Originally published as "A 'Gift of a Century': Wilbraham woman helps raise $2K for children" in “The Wilbraham-Hampden Times” on Oct. 27, 2016. Reprinted with permission.


A longtime nurse, Winnifred “Peg” Stearns is no stranger to caring for the needs of others. As a result of her generosity and her own vivid memories, children around the world will benefit from enhanced treatment at the Shriners Hospital in Springfield [, Massachusetts].


Stearns, who turned 105 in January and is the oldest living resident in Wilbraham, [Massachusetts,] helped raise more than $2,000 through sales of her book “My Journey of a Century,” which she published coinciding with her 105th birthday. Her funds helped defray the cost of an EOS machine that cost the hospital nearly $1 million and provides X-rays at nearly 90 percent less radiation exposure than traditional scans.


On Oct. 20, coinciding with the Shriners Radiothon fundraiser, Stearns was escorted to the hospital from her residence at Life Care [Center] of Wilbraham by her friends Dennis Lopata, Life Care [Center of Wilbraham executive] director, and Hampden resident and Shriner Frank Watson to be honored by the hospital and deliver her memories and wisdom to listeners across Western Massachusetts.


“I think that was wonderful,” Stearns said of her book sales, noting that profits from her $15 book helped to put the Shriners over their goal to bring in the new imaging machine. “For once in my life I have something that I myself have left behind.”


Hospital Administrator Lee Kirk stopped by Stearns to speak with her and thank her for her generosity. He told her he read her book and was fascinated by her memories and stories from the past. Particularly, he recalled one where she and her husband experienced a flat tire en route to Boston nearly 70 years ago.


Kirk told “The Times” that funds such as those from Stearns mean the hospital can expand care and services to more children each year.


“Seventy percent of the care is paid for by fundraising by groups and individuals like Peg,” he said. “It allows us to take care of 8,138 children in the last year.”


Stearns’ book covers her memories and experiences dating back to pre-World War I Nova Scotia. She and her family moved to Springfield in 1922. Stearns graduated from the nursing program at Springfield Hospital in 1932 and eventually worked as a nurse at every Springfield hospital except Shriners.
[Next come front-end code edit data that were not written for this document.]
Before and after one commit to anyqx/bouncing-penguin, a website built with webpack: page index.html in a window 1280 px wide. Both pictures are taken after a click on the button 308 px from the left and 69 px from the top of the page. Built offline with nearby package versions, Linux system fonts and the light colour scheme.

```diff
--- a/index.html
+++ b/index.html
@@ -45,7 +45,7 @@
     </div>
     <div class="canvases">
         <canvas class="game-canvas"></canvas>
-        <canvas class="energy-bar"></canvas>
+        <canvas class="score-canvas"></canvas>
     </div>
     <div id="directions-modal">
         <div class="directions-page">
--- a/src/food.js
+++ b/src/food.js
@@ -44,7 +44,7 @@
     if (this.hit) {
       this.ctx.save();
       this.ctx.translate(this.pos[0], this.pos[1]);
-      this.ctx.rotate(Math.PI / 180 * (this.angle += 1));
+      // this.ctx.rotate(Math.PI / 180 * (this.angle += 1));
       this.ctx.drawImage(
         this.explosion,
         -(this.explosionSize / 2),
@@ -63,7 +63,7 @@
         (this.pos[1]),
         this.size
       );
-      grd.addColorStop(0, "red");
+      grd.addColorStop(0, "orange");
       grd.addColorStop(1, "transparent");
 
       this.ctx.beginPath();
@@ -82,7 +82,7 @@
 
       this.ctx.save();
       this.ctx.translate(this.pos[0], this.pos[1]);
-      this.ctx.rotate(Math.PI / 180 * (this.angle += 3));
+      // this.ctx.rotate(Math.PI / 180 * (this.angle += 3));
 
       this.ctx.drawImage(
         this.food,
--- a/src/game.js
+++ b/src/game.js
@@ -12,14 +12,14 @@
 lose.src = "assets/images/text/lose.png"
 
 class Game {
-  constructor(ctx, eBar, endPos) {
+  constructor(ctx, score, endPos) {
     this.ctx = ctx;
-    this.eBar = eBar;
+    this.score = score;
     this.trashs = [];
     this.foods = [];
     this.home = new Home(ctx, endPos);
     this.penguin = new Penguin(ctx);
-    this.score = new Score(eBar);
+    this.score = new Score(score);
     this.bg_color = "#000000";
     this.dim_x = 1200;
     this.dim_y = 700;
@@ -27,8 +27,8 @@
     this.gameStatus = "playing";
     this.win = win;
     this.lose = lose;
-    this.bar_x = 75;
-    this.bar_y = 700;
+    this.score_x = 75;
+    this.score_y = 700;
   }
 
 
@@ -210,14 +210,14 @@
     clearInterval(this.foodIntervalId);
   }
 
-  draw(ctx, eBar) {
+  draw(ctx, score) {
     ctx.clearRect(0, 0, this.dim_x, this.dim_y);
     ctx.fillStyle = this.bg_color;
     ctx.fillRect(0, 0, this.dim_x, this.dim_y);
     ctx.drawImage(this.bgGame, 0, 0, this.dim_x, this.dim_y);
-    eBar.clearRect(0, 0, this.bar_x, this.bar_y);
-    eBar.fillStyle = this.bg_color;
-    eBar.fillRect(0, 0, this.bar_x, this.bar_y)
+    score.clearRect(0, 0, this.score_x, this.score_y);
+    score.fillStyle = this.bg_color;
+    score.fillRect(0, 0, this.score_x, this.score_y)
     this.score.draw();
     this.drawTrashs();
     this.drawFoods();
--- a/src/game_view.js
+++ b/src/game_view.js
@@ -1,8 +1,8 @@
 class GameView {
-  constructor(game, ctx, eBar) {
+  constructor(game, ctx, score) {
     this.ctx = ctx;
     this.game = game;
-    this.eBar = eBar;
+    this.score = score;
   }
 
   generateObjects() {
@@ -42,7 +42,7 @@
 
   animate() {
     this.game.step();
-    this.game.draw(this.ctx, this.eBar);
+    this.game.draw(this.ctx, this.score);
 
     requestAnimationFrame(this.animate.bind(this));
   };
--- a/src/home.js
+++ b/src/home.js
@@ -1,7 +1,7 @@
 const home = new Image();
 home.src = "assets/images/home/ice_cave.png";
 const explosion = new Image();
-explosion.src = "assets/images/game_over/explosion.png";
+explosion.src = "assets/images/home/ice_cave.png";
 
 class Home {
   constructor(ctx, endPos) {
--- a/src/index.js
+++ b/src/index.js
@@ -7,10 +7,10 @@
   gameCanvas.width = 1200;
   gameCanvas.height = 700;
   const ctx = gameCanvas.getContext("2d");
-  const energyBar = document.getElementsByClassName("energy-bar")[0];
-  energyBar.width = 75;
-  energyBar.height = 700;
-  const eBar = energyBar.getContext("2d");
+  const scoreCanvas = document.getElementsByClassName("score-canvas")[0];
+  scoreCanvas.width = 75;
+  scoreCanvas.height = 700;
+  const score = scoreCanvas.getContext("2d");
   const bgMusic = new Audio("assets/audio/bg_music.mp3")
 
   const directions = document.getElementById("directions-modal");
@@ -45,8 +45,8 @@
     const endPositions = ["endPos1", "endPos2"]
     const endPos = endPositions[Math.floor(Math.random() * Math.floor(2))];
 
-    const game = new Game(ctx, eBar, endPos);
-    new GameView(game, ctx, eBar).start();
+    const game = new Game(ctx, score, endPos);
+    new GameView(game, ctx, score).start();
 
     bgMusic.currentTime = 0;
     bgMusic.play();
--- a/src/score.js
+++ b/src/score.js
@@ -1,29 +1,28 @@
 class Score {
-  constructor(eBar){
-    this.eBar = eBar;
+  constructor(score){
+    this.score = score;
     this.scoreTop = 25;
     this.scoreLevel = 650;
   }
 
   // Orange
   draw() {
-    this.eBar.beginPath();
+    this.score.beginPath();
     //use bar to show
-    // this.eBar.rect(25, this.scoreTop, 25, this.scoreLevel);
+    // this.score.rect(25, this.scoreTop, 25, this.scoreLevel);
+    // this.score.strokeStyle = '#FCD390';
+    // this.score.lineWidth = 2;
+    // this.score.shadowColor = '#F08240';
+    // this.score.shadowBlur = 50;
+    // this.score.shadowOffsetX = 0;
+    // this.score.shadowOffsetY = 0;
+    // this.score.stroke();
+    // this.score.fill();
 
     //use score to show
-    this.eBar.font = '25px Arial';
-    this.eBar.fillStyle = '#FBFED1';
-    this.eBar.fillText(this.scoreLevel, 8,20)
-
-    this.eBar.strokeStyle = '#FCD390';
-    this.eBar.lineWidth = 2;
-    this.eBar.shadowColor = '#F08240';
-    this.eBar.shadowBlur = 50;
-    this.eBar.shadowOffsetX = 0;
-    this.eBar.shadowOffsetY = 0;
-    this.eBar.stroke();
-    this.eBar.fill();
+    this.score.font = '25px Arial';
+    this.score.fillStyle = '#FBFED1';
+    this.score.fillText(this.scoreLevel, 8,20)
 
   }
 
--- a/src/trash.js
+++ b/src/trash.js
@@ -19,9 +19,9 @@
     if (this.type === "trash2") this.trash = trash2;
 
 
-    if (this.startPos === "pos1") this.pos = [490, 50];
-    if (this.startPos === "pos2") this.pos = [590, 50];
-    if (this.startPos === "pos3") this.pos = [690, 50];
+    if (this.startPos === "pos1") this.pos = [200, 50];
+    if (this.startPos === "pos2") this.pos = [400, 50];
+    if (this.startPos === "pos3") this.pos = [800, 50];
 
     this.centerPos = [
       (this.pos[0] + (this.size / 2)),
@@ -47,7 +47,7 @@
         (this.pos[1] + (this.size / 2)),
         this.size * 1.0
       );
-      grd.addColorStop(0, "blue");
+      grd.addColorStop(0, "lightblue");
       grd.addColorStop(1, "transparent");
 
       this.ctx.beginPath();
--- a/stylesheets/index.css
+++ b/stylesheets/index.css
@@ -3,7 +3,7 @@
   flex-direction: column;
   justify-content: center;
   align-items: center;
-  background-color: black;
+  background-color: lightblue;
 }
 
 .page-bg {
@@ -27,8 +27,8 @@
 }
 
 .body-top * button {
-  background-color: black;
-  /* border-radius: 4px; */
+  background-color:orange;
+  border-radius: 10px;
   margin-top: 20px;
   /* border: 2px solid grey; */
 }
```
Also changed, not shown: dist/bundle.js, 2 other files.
“I was born in Clyde River, Nova Scotia, on Jan. 5, 1911,” she told the Shriners and hospital administrators. “I was there, but I don’t remember it.


“I’ve always loved what you Shriners have done since I came to this country in 1922. You’ve always been special to me and I discovered I could get into your hearts.
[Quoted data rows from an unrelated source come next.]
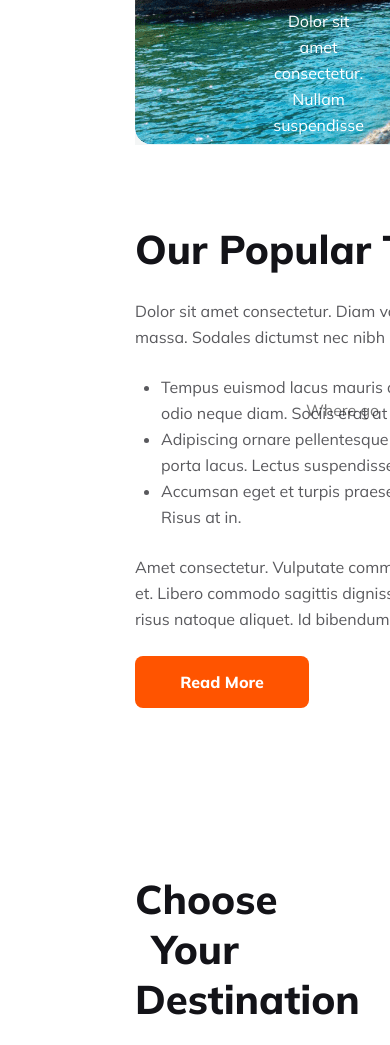
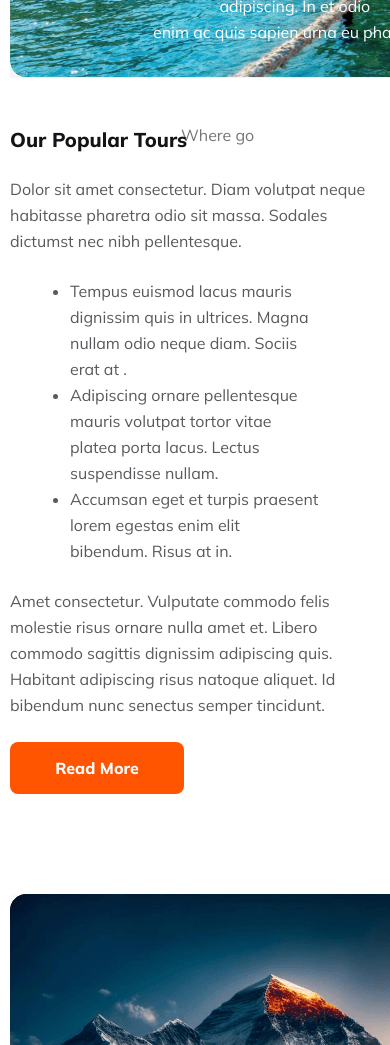
Before and after one commit to showlin1/Assignment-2, a plain HTML site: page index.html in a window 390 px wide. Shown: the part 591-1636 px from the top of the page. Drawn offline with Linux system fonts and the light colour scheme.

Commit message:
added a responsive mobile device

```diff
--- a/styles/travel.css
+++ b/styles/travel.css
@@ -396,3 +396,26 @@ nav li a {
     font-size: 16px;
     font-weight: 300;
 }
+
+@media screen and (max-width:600px) {
+    header,
+    .tours{
+        padding: 10px;
+    }
+
+    nav,
+    .tours {
+        flex-direction: column;
+    }
+    .content-description
+    {
+        width: 370px;
+    }
+    .tours-content-list{
+       width: 250px;
+    }
+    .header-title{
+        font-size: 20px;
+    }
+
+}
```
“There is nothing that made me happier than the day that Frank [Watson] told me that my book raised $2,000 … what can you buy for $15?” Stearns said. “I got without a doubt the greatest joy when I learned that my little book built up the money for your project.”
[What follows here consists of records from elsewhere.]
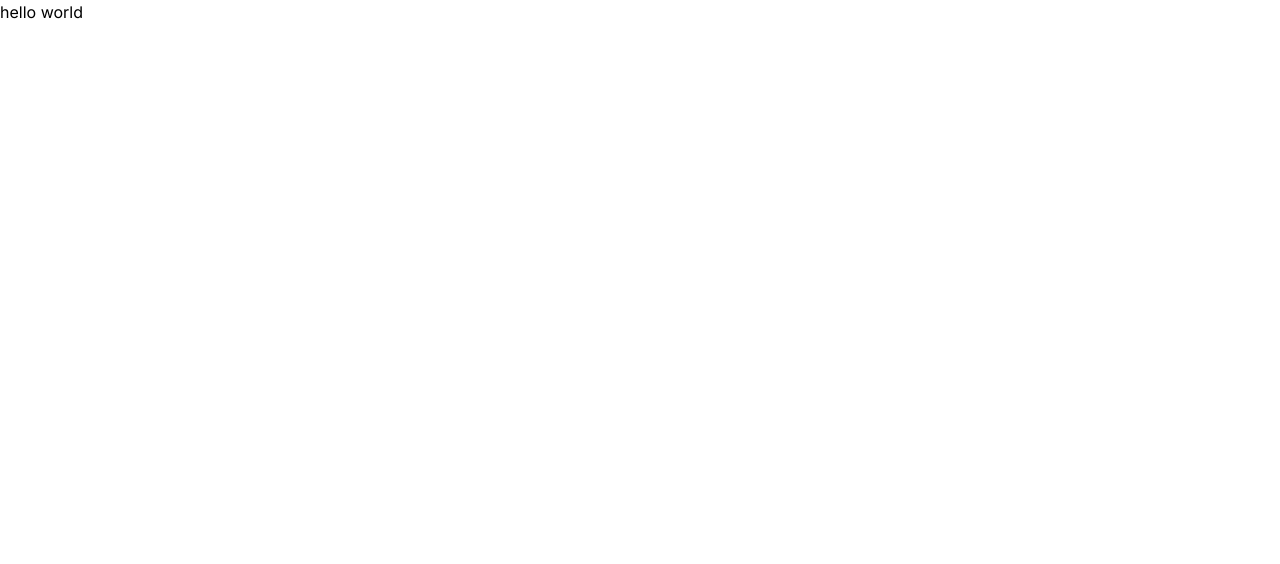
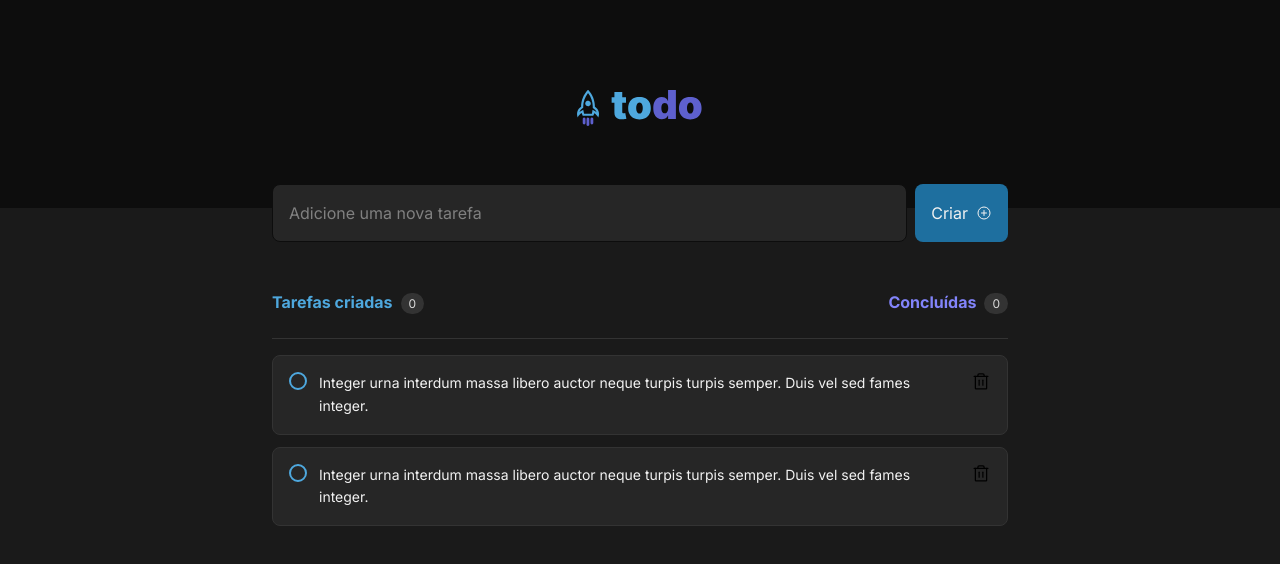
Before and after one commit to JustSpica/to-do-list, a React (Vite) app: page / in a window 1280 px wide. Shown: the top 564 px of the page. Built offline with nearby package versions, Linux system fonts and the light colour scheme.

Commit message:
feat: created app page with developed components

```diff
--- a/src/App.tsx
+++ b/src/App.tsx
@@ -1,3 +1,45 @@
+import todoLogo from "assets/svg/todo-logo.svg";
+
+import { Form } from "components/Form";
+import { Task } from "components/Task";
+
 export function App() {
-  return <h1>hello world</h1>;
+  return (
+    <div className="w-full h-screen flex flex-col bg-gray-600">
+      <header className="w-full py-20 flex items-center justify-center bg-gray-700">
+        <img src={todoLogo} className="text-sky-500" alt="" />
+      </header>
+      <section className="w-full flex-1 flex justify-center">
+        <main className="w-full h-full flex flex-col max-w-[736px]">
+          <Form />
+          <section className="w-full flex flex-col flex-1">
+            <header className="w-full py-6 flex justify-between border-b border-b-gray-400">
+              <div className="space-x-2">
+                <span className="font-bold text-sky-500">Tarefas criadas</span>
+                <span className="px-2 py-[0.175rem] text-xs bg-gray-400 text-gray-200 rounded-full">
+                  0
+                </span>
+              </div>
+              <div className="space-x-2">
+                <span className="font-bold text-indigo-400">Concluídas</span>
+                <span className="px-2 py-[0.175rem] text-xs bg-gray-400 text-gray-200 rounded-full">
+                  0
+                </span>
+              </div>
+            </header>
+            <section className="w-full py-4 flex-1 space-y-3">
+              <Task>
+                Integer urna interdum massa libero auctor neque turpis turpis
+                semper. Duis vel sed fames integer.
+              </Task>
+              <Task>
+                Integer urna interdum massa libero auctor neque turpis turpis
+                semper. Duis vel sed fames integer.
+              </Task>
+            </section>
+          </section>
+        </main>
+      </section>
+    </div>
+  );
 }
```
Also changed, not shown: src/assets/svg/todo-logo.svg (added).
Copies of Stearns’ book can be purchased online at createspace.com/5966976. The Shriners Hospital in Springfield receives $10 from each purchase, and all of the proceeds stay in Springfield to help the hospital deliver services to children.